Catch up on Jxdn, ACL Fest's rising pop-punk prince keeping the Blink-182 dynasty alive
No, you didn't show up too early for Machine Gun Kelly. (I get it, his giant pill bottle prop was visible on the stage.) But you're not far off. The peroxide prince playing pop-punk at Austin City Limits Music Festival in the early afternoon on Oct. 8 was Jxdn. He's MGK's own tour opening act, but more to the point, he seems to be the future of the genre.
"It's crazy. I didn't think the fans I have would be so diehard," Jxdn — pronounced Jaden— told the American-Statesman in an interview before he hit the Honda Stage at 2:30 p.m.
And diehard, they are. For an early ACL Fest set, Jxdn's audience was loud and mighty, and you better believe they knew the words. His fans seem to stick around and aren't fairweather, he said: "That's something that I'm really grateful for."
That said, Jxdn's career is young, but he's already got plenty to be proud of. After hitting it big on TikTok as a personality, he started his music career last year, inspired by the late emo rapper Juice WRLD. From then to now, he's signed to Blink-182 drummer Travis Barker's label, released a debut album called "Tell Me About Tomorrow" and announced plans for his own headlining tour.
"He has so much wisdom," Jxdn said of Barker, who's basically the dean of the pop-punk genre at this point. "It's almost like a cheat code. Every time we get in the studio, I know we're going to have a song that's worth putting out."
The mentorship also led to one song that bridges the old and new schools: "A Wasted Year," which interpolates Blink-182's 2003 song "Feeling This" to instantly pleasing effect.
Barker is "down for anything," Jxdn told the Statesman, and if the young singer wanted to do a country song, he's positive his mentor would be down. They're also talking about including a pop-punk Christmas song — titled "Christmas Sucks," obv — on the deluxe edition of Jxdn's album.
"If Blink didn’t do it, I couldn’t be here," he told the ACL Fest crowd. "Respect who came before you."
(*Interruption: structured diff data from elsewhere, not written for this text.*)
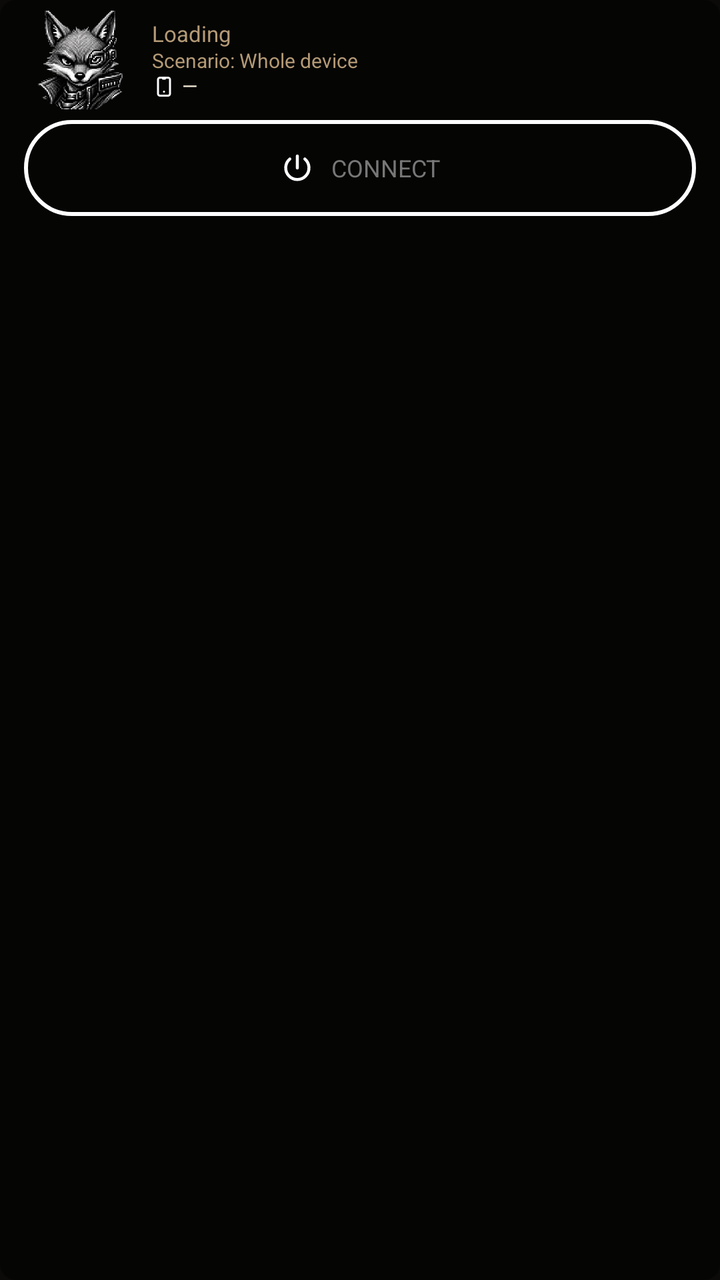
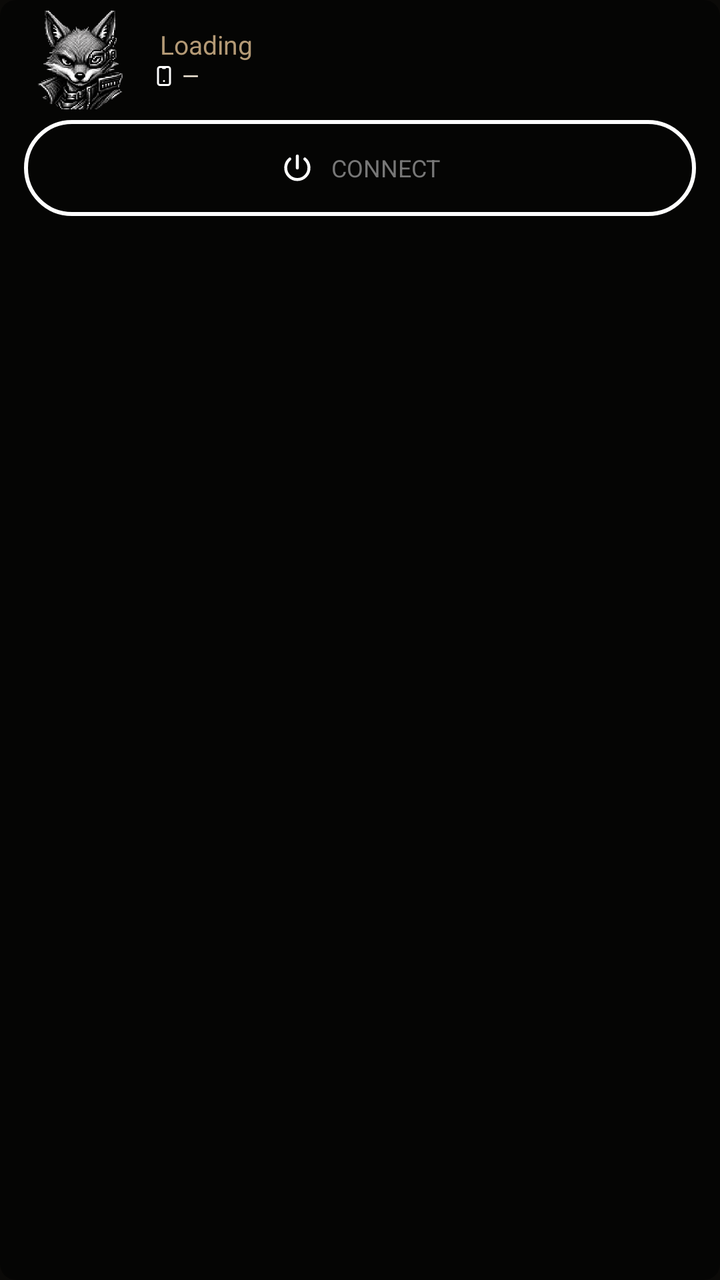

Two renders of the same Android screen: before a commit and after it. Below are the layout's source before the change and the commit's diff.
<!-- AndroidManifest.xml: application theme Theme.Foxhole.Vpn -->
<!-- res/layout/widget_status_compact_ar.xml -->
<FrameLayout xmlns:android="http://schemas.android.com/apk/res/android"
    android:id="@+id/widget_status_root"
    android:layout_width="match_parent"
    android:layout_height="match_parent">

    <ImageView
        android:id="@+id/widget_status_background"
        android:layout_width="match_parent"
        android:layout_height="match_parent"
        android:importantForAccessibility="no"
        android:scaleType="fitXY"
        android:src="@drawable/widget_status_background_dark" />

    <LinearLayout
        android:id="@+id/widget_status_content"
        android:layout_width="match_parent"
        android:layout_height="wrap_content"
        android:layout_gravity="center_horizontal"
        android:gravity="center_horizontal"
        android:orientation="vertical"
        android:paddingHorizontal="12dp"
        android:paddingVertical="2dp">

        <LinearLayout
            android:id="@+id/widget_status_header"
            android:layout_gravity="center_horizontal"
            android:layout_width="match_parent"
            android:layout_height="wrap_content"
            android:gravity="center_vertical"
            android:orientation="horizontal">
            <FrameLayout
                android:id="@+id/widget_status_logo_touch"
                android:layout_width="56dp"
                android:layout_height="56dp"
                android:contentDescription="@string/widget_open_app"
                android:focusable="true">
                <ImageView
                    android:id="@+id/widget_status_logo"
                    android:layout_width="56dp"
                    android:layout_height="56dp"
                    android:layout_gravity="center"
                    android:importantForAccessibility="no"
                    android:src="@drawable/ic_launcher_openwrt" />
            </FrameLayout>

            <LinearLayout
                android:layout_width="0dp"
                android:layout_weight="1"
                android:layout_height="wrap_content"
                android:layout_marginStart="8dp"
                android:gravity="start|center_vertical"
                android:orientation="vertical">
                <TextView
                    android:id="@+id/widget_status_label"
                    android:layout_width="match_parent"
                    android:layout_height="wrap_content"
                    android:ellipsize="end"
                    android:fontFamily="sans"
                    android:gravity="start|center_vertical"
                    android:maxLines="1"
                    android:includeFontPadding="false"
                    android:text="@string/widget_loading"
                    android:textColor="#B49A76"
                    android:textSize="11sp" />
                <TextView
                    android:id="@+id/widget_status_scenario"
                    android:layout_width="match_parent"
                    android:layout_height="wrap_content"
                    android:layout_marginTop="1dp"
                    android:fontFamily="sans"
                    android:includeFontPadding="false"
                    android:gravity="start|center_vertical"
                    android:text="@string/vpn_scenario_status_whole"
                    android:textColor="#B49A76"
                    android:textSize="10sp" />
                <LinearLayout
                    android:layout_width="match_parent"
                    android:layout_height="wrap_content"
                    android:layout_marginTop="1dp"
                    android:gravity="start|center_vertical"
                    android:orientation="horizontal">
                    <ImageView
                        android:id="@+id/widget_status_device"
                        android:layout_width="12dp"
                        android:layout_height="12dp"
                        android:layout_marginEnd="3dp"
                        android:importantForAccessibility="no"
                        android:src="@drawable/widget_status_device" />
                    <ImageView
                        android:id="@+id/widget_status_flag"
                        android:layout_width="wrap_content"
                        android:layout_height="wrap_content"
                        android:layout_marginEnd="4dp"
                        android:importantForAccessibility="no"
                        android:scaleType="fitCenter"
                        android:visibility="gone" />
                    <TextView
                        android:id="@+id/widget_status_detail"
                        android:layout_width="0dp"
                        android:layout_weight="1"
                        android:layout_height="wrap_content"
                        android:ellipsize="end"
                        android:fontFamily="sans"
                        android:gravity="start|center_vertical"
                        android:maxLines="1"
                        android:includeFontPadding="false"
                        android:text="@string/widget_detail_empty"
                        android:textColor="#F0E6D6"
                        android:textSize="@dimen/widget_compact_detail_text_size" />
                </LinearLayout>
            </LinearLayout>
        </LinearLayout>

        <LinearLayout
            android:id="@+id/widget_status_action_row"
            android:layout_width="match_parent"
            android:layout_height="48dp"
            android:layout_marginTop="2dp"
            android:orientation="horizontal"
            android:gravity="center">
            <FrameLayout
                android:id="@+id/widget_status_power_touch"
                android:layout_width="match_parent"
                android:minWidth="48dp"
                android:layout_height="48dp"
                android:contentDescription="@string/widget_connect"
                android:enabled="false"
                android:focusable="true">
                <ImageView
                    android:id="@+id/widget_status_power_surface"
                    android:visibility="gone"
                    android:layout_width="match_parent"
                    android:layout_height="match_parent"
                    android:importantForAccessibility="no"
                    android:src="@drawable/widget_status_action_surface" />
                <ImageView
                    android:id="@+id/widget_status_power_ring"
                    android:layout_width="match_parent"
                    android:layout_height="match_parent"
                    android:importantForAccessibility="no"
                    android:src="@drawable/widget_status_action_outline" />
                <LinearLayout
                    android:layout_width="match_parent"
                    android:layout_height="match_parent"
                    android:gravity="center"
                    android:orientation="horizontal"
                    android:paddingHorizontal="12dp">
                    <ImageView
                        android:id="@+id/widget_status_power_icon"
                        android:layout_width="18dp"
                        android:layout_height="18dp"
                        android:importantForAccessibility="no"
                        android:src="@drawable/widget_status_power" />
                    <TextView
                        android:id="@+id/widget_status_power_label"
                        android:layout_width="wrap_content"
                        android:layout_height="wrap_content"
                        android:layout_marginStart="8dp"
                        android:ellipsize="end"
                        android:fontFamily="sans"
                        android:importantForAccessibility="no"
                        android:maxLines="1"
                        android:text="@string/widget_connect"
                        android:textColor="#777777"
                        android:textSize="12sp" />
                </LinearLayout>
            </FrameLayout>
        </LinearLayout>
    </LinearLayout>
</FrameLayout>
<!-- resources referenced by this layout -->
<resources>
  <dimen name="widget_compact_detail_text_size">10sp</dimen>
  <!-- drawable ic_launcher_openwrt: png bitmap (drawable-nodpi, 232133 bytes) -->
  <!-- drawable widget_status_action_outline (drawable) -->
  <shape xmlns:android="http://schemas.android.com/apk/res/android" android:shape="rectangle">
      <solid android:color="@android:color/transparent" />
      <corners android:radius="24dp" />
      <stroke android:width="2dp" android:color="@android:color/white" />
  </shape>
  <!-- drawable widget_status_action_surface (drawable) -->
  <shape xmlns:android="http://schemas.android.com/apk/res/android" android:shape="rectangle">
      <solid android:color="@android:color/transparent" />
      <corners android:radius="24dp" />
  </shape>
  <!-- drawable widget_status_background_dark (drawable) -->
  <shape xmlns:android="http://schemas.android.com/apk/res/android" android:shape="rectangle">
      <corners android:radius="8dp" />
      <solid android:color="#80000000" />
  </shape>
  <!-- drawable widget_status_device (drawable) -->
  <?xml version="1.0" encoding="utf-8"?>
  <vector xmlns:android="http://schemas.android.com/apk/res/android"
      android:width="24dp"
      android:height="24dp"
      android:viewportWidth="24"
      android:viewportHeight="24">
      <path
          android:pathData="M6 5a2 2 0 0 1 2 -2h8a2 2 0 0 1 2 2v14a2 2 0 0 1 -2 2h-8a2 2 0 0 1 -2 -2v-14"
          android:strokeColor="#FFFFFFFF"
          android:strokeWidth="2"
          android:strokeLineCap="round"
          android:strokeLineJoin="round"
          android:fillColor="#00000000" />
      <path
          android:pathData="M11 4h2"
          android:strokeColor="#FFFFFFFF"
          android:strokeWidth="2"
          android:strokeLineCap="round"
          android:strokeLineJoin="round"
          android:fillColor="#00000000" />
      <path
          android:pathData="M12 17v.01"
          android:strokeColor="#FFFFFFFF"
          android:strokeWidth="2"
          android:strokeLineCap="round"
          android:strokeLineJoin="round"
          android:fillColor="#00000000" />
  </vector>
  <!-- drawable widget_status_power (drawable) -->
  <?xml version="1.0" encoding="utf-8"?>
  <vector xmlns:android="http://schemas.android.com/apk/res/android"
      android:width="24dp"
      android:height="24dp"
      android:viewportWidth="24"
      android:viewportHeight="24">
      <path
          android:pathData="M7 6a7.75 7.75 0 1 0 10 0"
          android:strokeColor="#FFFFFFFF"
          android:strokeWidth="2"
          android:strokeLineCap="round"
          android:strokeLineJoin="round"
          android:fillColor="#00000000" />
      <path
          android:pathData="M12 4l0 8"
          android:strokeColor="#FFFFFFFF"
          android:strokeWidth="2"
          android:strokeLineCap="round"
          android:strokeLineJoin="round"
          android:fillColor="#00000000" />
  </vector>
  <string name="vpn_scenario_status_whole">Scenario: Whole device</string>
  <string name="widget_connect">CONNECT</string>
  <string name="widget_detail_empty">—</string>
  <string name="widget_loading">Loading</string>
  <string name="widget_open_app">Open FoxHole VPN</string>
  <style name="Theme.Foxhole.Vpn" parent="Theme.AppCompat.DayNight.NoActionBar">
          <item name="android:windowLightStatusBar">false</item>
          <item name="android:statusBarColor">@android:color/transparent</item>
          <item name="android:navigationBarColor">@android:color/transparent</item>
          <item name="android:windowActionModeOverlay">true</item>
          <item name="android:windowBackground">#0B0A08</item>
          <item name="android:windowSplashScreenAnimatedIcon" tools:targetApi="s">@drawable/ic_splash_logo</item>
      </style>
  <!-- drawable ic_splash_logo (drawable) -->
  <?xml version="1.0" encoding="utf-8"?>
  <inset xmlns:android="http://schemas.android.com/apk/res/android"
      android:inset="78dp">
      <bitmap android:src="@drawable/ic_launcher_openwrt" android:gravity="fill" android:filter="true" />
  </inset>
</resources>

<!-- the commit's change to res/layout/widget_status_compact_ar.xml (unified diff, before → after) -->
@@ -50,29 +50,31 @@
                 android:layout_marginStart="8dp"
                 android:gravity="start|center_vertical"
                 android:orientation="vertical">
-                <TextView
-                    android:id="@+id/widget_status_label"
+                <LinearLayout
                     android:layout_width="match_parent"
                     android:layout_height="wrap_content"
-                    android:ellipsize="end"
-                    android:fontFamily="sans"
                     android:gravity="start|center_vertical"
-                    android:maxLines="1"
-                    android:includeFontPadding="false"
-                    android:text="@string/widget_loading"
-                    android:textColor="#B49A76"
-                    android:textSize="11sp" />
-                <TextView
-                    android:id="@+id/widget_status_scenario"
-                    android:layout_width="match_parent"
-                    android:layout_height="wrap_content"
-                    android:layout_marginTop="1dp"
-                    android:fontFamily="sans"
-                    android:includeFontPadding="false"
-                    android:gravity="start|center_vertical"
-                    android:text="@string/vpn_scenario_status_whole"
-                    android:textColor="#B49A76"
-                    android:textSize="10sp" />
+                    android:orientation="horizontal">
+                    <ImageView
+                        android:id="@+id/widget_status_scenario_icon"
+                        android:layout_width="wrap_content"
+                        android:layout_height="wrap_content"
+                        android:layout_marginEnd="4dp"
+                        android:importantForAccessibility="no" />
+                    <TextView
+                        android:id="@+id/widget_status_label"
+                        android:layout_width="0dp"
+                        android:layout_weight="1"
+                        android:layout_height="wrap_content"
+                        android:ellipsize="end"
+                        android:fontFamily="sans"
+                        android:gravity="start|center_vertical"
+                        android:maxLines="1"
+                        android:includeFontPadding="false"
+                        android:text="@string/widget_loading"
+                        android:textColor="#B49A76"
+                        android:textSize="13sp" />
+                </LinearLayout>
                 <LinearLayout
                     android:layout_width="match_parent"
                     android:layout_height="wrap_content"
@@ -106,7 +108,7 @@
                         android:includeFontPadding="false"
                         android:text="@string/widget_detail_empty"
                         android:textColor="#F0E6D6"
-                        android:textSize="@dimen/widget_compact_detail_text_size" />
+                        android:textSize="11sp" />
                 </LinearLayout>
             </LinearLayout>
         </LinearLayout>
<!-- resource entries referenced after the edit -->
@@ -1,6 +1,5 @@
 <!-- resources referenced by this layout -->
 <resources>
-  <dimen name="widget_compact_detail_text_size">10sp</dimen>
   <!-- drawable ic_launcher_openwrt: png bitmap (drawable-nodpi, 232133 bytes) -->
   <!-- drawable widget_status_action_outline (drawable) -->
   <shape xmlns:android="http://schemas.android.com/apk/res/android" android:shape="rectangle">
@@ -69,7 +68,6 @@
           android:strokeLineJoin="round"
           android:fillColor="#00000000" />
   </vector>
-  <string name="vpn_scenario_status_whole">Scenario: Whole device</string>
   <string name="widget_connect">CONNECT</string>
   <string name="widget_detail_empty">—</string>
   <string name="widget_loading">Loading</string>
Even with the Barker of it all, and the Machine Gun Kelly resemblance, Jxdn's take on the genre that Warped Tour built is wholly that of a 20-year-old who made his name on TikTok. The insistently heart-open choruses, the vocal sneers and the hard-driving rhythms remain from the best of the early 2000s. There's a not-small tint of hip-hop over Jxdn's songs, though, and the subject material — mental health, medication, making it to the next day — are considerably more raw than "All the Small Things." They're themes you also might find on MGK's "Tickets to My Downfall," but the mood's even darker in a Jxdn joint.
(His vocals seemed on point on Friday, though it was hard to tell with backing tracks and recorded features drowning him out for plenty of the set.)
Oh yeah, but there's still the classic heartbreak: "I've wasted so much time on you/ Do you even think about me?" he yelps on "Think About Me" with a kick and jump and kicking jump. It's his favorite move.
If he worried what people said about him, he wouldn’t be on the stage, Jxdn told the audience. Rebellion is built into the punk spectrum, and Jxdn is not the first (or 124th) artist to deploy the middle finger to great effect in front of a crowd. His brand, though, seems rooted in a radical self-acceptance, the kind that a post-therapy America has learned the words for.
Even if it just means accepting that you like to be comfy.
"I think that there's a bunch of (expletive) that you can do that's punk," Jxdn told the Statesman. "I think I'm punk because I do what I want. I'm wearing a T-shirt and shorts; I'll wear a T-shirt and shorts for the rest of my life."
And you know what else is punk? Grabbing random audience members out of Zilker Park and letting them stand on a catwalk with you while you sing the title track of your debut album, just so that they have a nice birthday.
"Can someone grab her? I don’t know if I have that power," he laughed from the stage when he spotted a fan in the crowd.
(The young lady seemed to have a wonderful time, even if she didn't know she'd be dancing on one of ACL Fest's headliner stages for the entire run time of a song.)
Jxdn's connection with his fans, the ones who knew about him before coming to ACL Fest and ones who didn't, is undeniable. And for someone who just started performing live and spilling his innermost thoughts to millions of streaming listeners, his charisma (and his jumps and his kicks) seem built to grow.